Harry A. Watts, Managing Director-Governmental Relations at Kansas Farm Bureau, and Don Macke, Director at the Rural Policy Research Institute (RUPRI) Center for Rural Entrepreneurship, presented the opening session at the recent AFBF Rural Development Conference in Louisville. Harry and Don presented on their collaborative community building effort, the Kansas HomeTown Prosperity Initiative (KHPI), a program that builds on small towns’ existing resources and assets.
Don stressed that it is important for residents in rural areas to become involved in community activities. He warned that many people wait too long to become involved, only acting when a crisis in town has already occurred. “It is critical to keep the high quality of life that will attract our young people back to rural communities,” he explained. Keeping the local school, grocery store, health clinic and other necessary community assets are critical, because bringing them back once they have closed their doors is much more difficult.
Don explained that the current recession has offered opportunities for entrepreneurship for those who have lost their jobs. They might never have had the courage to go into business for themselves if they had continued to be comfortably employed. Many new entrepreneurs are launching out on their own rather than sitting around.
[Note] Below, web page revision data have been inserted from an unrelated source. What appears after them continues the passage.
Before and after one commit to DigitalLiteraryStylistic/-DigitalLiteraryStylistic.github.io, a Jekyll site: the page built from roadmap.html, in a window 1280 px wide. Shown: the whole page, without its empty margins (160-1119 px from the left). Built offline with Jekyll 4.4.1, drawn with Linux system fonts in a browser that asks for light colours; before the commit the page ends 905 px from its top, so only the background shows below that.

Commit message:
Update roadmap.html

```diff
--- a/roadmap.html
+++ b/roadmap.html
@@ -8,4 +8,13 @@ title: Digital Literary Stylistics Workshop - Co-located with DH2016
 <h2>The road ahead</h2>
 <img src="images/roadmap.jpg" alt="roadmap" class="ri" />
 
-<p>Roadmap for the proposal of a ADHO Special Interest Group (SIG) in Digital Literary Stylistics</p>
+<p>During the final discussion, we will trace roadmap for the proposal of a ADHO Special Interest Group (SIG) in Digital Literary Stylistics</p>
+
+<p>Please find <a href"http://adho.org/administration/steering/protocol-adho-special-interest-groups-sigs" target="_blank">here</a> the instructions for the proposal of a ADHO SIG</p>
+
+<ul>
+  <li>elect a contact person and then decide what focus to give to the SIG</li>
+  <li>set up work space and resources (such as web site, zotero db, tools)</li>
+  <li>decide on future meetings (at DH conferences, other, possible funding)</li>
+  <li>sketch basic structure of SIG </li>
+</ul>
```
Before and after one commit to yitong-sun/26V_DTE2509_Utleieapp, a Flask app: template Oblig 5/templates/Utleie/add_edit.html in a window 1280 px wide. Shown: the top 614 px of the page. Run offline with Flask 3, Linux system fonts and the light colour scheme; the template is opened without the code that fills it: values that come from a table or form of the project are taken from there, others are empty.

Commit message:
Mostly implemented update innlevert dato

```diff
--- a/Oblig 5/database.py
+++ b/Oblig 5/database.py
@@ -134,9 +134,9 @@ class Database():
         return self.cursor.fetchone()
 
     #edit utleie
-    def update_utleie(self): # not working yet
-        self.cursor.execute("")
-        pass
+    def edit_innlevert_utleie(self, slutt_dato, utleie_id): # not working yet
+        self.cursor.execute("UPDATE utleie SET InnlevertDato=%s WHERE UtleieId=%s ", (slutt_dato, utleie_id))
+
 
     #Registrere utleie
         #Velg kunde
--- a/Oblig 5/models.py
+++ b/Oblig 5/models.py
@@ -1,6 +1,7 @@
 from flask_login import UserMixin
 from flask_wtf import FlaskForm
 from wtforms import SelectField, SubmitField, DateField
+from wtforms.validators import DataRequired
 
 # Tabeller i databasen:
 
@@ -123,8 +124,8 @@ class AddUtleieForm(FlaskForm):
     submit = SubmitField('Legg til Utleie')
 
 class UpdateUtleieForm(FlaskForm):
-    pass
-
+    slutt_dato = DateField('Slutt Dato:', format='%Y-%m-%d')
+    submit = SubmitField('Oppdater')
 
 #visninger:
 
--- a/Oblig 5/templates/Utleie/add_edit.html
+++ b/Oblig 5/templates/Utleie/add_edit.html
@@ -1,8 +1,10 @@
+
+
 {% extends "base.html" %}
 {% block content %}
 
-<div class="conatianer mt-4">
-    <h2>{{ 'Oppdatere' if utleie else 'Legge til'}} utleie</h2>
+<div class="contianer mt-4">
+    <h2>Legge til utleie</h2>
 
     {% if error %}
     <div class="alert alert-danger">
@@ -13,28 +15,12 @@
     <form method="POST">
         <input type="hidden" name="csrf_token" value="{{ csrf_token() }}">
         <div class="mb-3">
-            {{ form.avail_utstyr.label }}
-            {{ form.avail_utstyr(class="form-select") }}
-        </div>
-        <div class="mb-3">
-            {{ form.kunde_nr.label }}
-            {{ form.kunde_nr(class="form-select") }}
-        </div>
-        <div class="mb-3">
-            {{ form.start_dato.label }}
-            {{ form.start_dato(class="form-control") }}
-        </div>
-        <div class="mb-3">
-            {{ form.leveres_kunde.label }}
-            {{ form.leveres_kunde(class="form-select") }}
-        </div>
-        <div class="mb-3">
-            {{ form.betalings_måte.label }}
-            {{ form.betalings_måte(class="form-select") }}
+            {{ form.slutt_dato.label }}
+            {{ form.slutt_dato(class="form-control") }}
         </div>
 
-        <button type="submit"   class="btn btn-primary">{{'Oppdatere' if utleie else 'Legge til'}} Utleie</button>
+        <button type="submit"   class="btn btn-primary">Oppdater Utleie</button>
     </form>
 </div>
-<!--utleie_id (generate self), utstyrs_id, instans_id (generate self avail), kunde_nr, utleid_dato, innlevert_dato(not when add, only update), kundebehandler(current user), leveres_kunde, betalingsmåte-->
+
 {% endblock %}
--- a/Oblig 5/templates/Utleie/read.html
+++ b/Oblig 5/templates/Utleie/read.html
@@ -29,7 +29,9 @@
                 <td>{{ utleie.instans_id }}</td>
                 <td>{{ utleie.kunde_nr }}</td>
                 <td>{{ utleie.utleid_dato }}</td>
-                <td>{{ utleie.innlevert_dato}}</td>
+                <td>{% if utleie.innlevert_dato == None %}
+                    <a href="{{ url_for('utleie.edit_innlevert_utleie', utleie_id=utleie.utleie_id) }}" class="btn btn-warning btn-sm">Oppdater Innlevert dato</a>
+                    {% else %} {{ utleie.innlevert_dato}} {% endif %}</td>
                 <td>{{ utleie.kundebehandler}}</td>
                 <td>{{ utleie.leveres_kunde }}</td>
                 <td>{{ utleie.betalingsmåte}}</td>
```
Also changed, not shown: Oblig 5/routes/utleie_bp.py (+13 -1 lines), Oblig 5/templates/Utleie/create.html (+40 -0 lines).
According to the U.S. Dept. of Commerce Office of Advocacy, there were 27.5 million total businesses in the United States, and 21.4 million self-employed (businesses without employees). On the other end of the spectrum, there were only 18,311 businesses with more than 500 employees, according to statistics from 2007-2009.
An entrepreneur is a person who creates and grows a venture, and entrepreneur-build economies. “It is important to create jobs,” Don explained, “but it is even more important to create opportunities. The path to financial success is being in business.”
Kansas Farm Bureau became involved in strengthening rural communities because a caring FB member, concerned for her family and her community, pleaded with KFB leaders to become engaged in rural development. With out-migration of population and decline in rural Kansas, Kansas Farm Bureau searched for solutions to resolve these grave issues.
One shocking discovery was illuminated in a Transfer of Wealth study that predicted Kansas could expect approximately $66 billion to transfer from one generation to the next by 2020 and roughly $500 billion by 2050. Those dollars will most certainly leave their communities/counties and go to children who live elsewhere. Ideally, 3-5% of that amount ($3.3 billion) should be donated to local community foundations for strategic investment in community improvement. Those investments could help finance a business plan for an entrepreneurship or small business or used to address leadership development growth within these rural communities. Community foundations could develop innovative projects that would address the attraction and retention of our youth.
With initial funding from USDA Rural Development and SBA, Kansas Farm Bureau began two rural development efforts, the Kansas HomeTown Prosperity Initiative and the Kansas Entrepreneurial Communities Initiative.
The Kansas HomeTown Prosperity Initiative, based on Nebraska’s HomeTown Competitiveness program, builds on four key elements: developing and mobilizing leadership capacity; capturing wealth transfer through charitable giving; energizing entrepreneurship; and attracting and engaging young people. “Our three pilot communities – Atwood, Onaga and Sedan – are following the best practices already established in Nebraska,” Harry explained. “Community case studies have illustrated what works when a strategic plan for improvement is developed and carried out.”
The Kansas Entrepreneurial Communities Initiative, piloted in six communities, uses an entrepreneur-focused development strategy. Building on a support system of Kansas Farm Bureau, USDA-RD, NetWork Kansas and the Kansas Small Business Development Center, the KECI focuses on growth-oriented entrepreneurs and enhanced opportunities for attracting people and growing businesses.
Results in Atwood (Rawlins County) show that the effort is paying off. New families are moving in, school enrollment has increased for the first time since 2000 (after a 34% loss in student population), more jobs are available and income has increased. Communities flourish by choice, and Atwood has chosen to turn itself around to become a successful rural community with a high quality of life to attract its youth to return to raise their families.
Kansas Farm Bureau can be proud of listening to its members and taking decisive action.